- **Input**
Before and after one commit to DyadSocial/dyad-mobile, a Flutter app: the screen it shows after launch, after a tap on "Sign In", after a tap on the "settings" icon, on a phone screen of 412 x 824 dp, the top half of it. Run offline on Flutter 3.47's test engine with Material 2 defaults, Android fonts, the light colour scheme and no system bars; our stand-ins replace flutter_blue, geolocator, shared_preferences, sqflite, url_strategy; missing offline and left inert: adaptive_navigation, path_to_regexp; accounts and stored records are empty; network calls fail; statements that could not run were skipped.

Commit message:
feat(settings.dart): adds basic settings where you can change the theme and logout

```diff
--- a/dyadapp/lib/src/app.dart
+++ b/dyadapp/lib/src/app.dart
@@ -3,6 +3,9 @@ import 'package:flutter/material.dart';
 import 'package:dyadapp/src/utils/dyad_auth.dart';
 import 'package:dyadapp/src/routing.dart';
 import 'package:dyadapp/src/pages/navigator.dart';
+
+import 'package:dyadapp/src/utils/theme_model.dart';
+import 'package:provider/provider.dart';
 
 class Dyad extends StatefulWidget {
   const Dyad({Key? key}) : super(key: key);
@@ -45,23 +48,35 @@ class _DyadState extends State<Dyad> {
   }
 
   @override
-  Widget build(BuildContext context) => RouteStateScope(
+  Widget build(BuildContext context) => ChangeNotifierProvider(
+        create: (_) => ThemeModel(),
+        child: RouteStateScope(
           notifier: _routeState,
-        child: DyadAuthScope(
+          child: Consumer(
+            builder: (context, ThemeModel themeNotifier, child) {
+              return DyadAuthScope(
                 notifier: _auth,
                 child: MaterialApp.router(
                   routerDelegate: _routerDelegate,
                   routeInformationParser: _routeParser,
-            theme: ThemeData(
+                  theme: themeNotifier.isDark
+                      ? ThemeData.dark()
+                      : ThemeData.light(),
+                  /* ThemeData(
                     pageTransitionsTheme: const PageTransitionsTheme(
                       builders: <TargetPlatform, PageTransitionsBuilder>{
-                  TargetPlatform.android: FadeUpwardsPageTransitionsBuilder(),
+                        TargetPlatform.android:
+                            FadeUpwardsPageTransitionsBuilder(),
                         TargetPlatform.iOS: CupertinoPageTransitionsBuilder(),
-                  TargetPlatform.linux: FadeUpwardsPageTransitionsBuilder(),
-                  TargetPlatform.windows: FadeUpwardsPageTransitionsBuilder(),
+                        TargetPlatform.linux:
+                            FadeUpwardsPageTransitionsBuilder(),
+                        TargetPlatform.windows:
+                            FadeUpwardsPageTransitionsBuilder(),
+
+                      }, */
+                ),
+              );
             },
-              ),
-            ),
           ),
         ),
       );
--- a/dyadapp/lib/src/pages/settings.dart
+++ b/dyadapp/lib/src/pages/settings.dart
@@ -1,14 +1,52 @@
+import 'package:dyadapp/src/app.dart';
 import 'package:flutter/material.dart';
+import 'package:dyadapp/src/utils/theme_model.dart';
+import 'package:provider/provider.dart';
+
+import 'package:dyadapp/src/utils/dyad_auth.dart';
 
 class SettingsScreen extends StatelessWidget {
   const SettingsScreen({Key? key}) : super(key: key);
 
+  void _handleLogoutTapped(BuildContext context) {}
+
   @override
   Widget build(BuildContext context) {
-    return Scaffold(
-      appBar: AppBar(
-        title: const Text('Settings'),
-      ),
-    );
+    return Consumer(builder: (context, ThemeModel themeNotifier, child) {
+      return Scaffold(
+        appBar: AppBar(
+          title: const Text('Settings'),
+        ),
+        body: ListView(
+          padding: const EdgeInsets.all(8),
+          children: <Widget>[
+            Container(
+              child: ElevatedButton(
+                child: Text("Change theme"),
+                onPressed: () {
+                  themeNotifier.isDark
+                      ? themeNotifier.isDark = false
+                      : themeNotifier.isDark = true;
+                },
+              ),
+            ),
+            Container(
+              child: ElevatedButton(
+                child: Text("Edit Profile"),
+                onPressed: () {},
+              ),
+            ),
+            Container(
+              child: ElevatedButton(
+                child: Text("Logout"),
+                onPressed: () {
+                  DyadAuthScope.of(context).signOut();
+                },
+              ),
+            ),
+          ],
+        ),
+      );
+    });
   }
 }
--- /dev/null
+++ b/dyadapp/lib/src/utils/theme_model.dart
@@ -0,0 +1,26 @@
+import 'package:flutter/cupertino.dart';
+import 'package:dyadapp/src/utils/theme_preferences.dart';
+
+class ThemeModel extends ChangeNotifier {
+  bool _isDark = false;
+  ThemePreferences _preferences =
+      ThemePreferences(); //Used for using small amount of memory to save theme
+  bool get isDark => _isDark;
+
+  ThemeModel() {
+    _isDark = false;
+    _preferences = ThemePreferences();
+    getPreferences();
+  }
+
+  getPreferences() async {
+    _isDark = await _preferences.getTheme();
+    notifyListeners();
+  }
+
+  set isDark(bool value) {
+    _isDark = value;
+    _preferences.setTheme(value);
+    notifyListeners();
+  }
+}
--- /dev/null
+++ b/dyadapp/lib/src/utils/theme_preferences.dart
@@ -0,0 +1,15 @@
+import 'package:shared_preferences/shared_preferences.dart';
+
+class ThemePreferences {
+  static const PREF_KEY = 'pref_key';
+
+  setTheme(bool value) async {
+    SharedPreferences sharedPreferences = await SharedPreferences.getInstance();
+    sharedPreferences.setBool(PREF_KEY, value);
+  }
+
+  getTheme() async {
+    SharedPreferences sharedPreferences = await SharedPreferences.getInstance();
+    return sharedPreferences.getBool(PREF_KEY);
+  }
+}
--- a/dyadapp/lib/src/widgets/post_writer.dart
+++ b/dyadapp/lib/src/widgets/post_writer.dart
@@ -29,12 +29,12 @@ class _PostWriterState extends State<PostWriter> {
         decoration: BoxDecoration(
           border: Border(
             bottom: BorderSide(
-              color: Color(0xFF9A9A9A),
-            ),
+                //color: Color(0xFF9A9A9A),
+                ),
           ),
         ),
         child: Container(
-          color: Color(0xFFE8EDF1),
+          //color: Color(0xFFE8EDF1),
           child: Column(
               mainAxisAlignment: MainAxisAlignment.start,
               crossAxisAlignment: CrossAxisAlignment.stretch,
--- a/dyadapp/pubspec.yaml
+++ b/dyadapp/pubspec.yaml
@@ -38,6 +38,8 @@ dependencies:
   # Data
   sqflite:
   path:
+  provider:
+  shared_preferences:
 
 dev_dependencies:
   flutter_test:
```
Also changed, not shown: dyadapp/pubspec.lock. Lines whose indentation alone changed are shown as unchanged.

...

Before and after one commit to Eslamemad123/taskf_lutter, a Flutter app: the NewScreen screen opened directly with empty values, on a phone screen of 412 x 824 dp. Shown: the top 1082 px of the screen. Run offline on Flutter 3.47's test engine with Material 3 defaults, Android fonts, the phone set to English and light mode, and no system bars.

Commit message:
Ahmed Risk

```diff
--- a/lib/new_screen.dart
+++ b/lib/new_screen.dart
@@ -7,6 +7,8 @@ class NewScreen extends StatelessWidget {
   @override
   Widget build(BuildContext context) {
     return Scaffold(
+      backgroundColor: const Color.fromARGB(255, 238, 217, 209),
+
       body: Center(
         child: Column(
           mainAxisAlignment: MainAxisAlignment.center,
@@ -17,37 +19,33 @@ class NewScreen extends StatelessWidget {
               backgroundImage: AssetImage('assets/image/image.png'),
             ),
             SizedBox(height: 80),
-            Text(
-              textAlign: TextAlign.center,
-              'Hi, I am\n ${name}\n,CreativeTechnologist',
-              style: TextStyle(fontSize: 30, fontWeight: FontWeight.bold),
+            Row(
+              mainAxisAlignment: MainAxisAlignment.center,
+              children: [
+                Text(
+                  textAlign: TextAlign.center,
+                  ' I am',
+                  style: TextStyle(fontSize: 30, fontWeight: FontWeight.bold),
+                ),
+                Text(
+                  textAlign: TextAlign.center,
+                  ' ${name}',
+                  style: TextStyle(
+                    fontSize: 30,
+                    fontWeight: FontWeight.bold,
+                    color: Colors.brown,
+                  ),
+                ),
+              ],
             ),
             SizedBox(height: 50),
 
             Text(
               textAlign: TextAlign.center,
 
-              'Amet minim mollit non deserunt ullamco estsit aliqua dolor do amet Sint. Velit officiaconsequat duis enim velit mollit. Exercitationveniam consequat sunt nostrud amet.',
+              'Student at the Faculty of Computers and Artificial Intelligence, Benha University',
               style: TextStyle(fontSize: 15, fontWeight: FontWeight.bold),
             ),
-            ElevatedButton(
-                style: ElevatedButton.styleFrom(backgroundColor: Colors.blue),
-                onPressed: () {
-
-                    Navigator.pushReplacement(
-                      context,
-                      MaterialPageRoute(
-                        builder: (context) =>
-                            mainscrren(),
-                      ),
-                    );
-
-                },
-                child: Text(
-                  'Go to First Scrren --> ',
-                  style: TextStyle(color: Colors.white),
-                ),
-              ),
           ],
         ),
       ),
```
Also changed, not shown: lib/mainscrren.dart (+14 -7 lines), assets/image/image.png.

- **Exercise**
If a line in the data above holds the string "return", copy it.

- **Finished task**
+              return DyadAuthScope(
-    return Scaffold(
+    return Consumer(builder: (context, ThemeModel themeNotifier, child) {
+      return Scaffold(
+    return sharedPreferences.getBool(PREF_KEY);
     return Scaffold(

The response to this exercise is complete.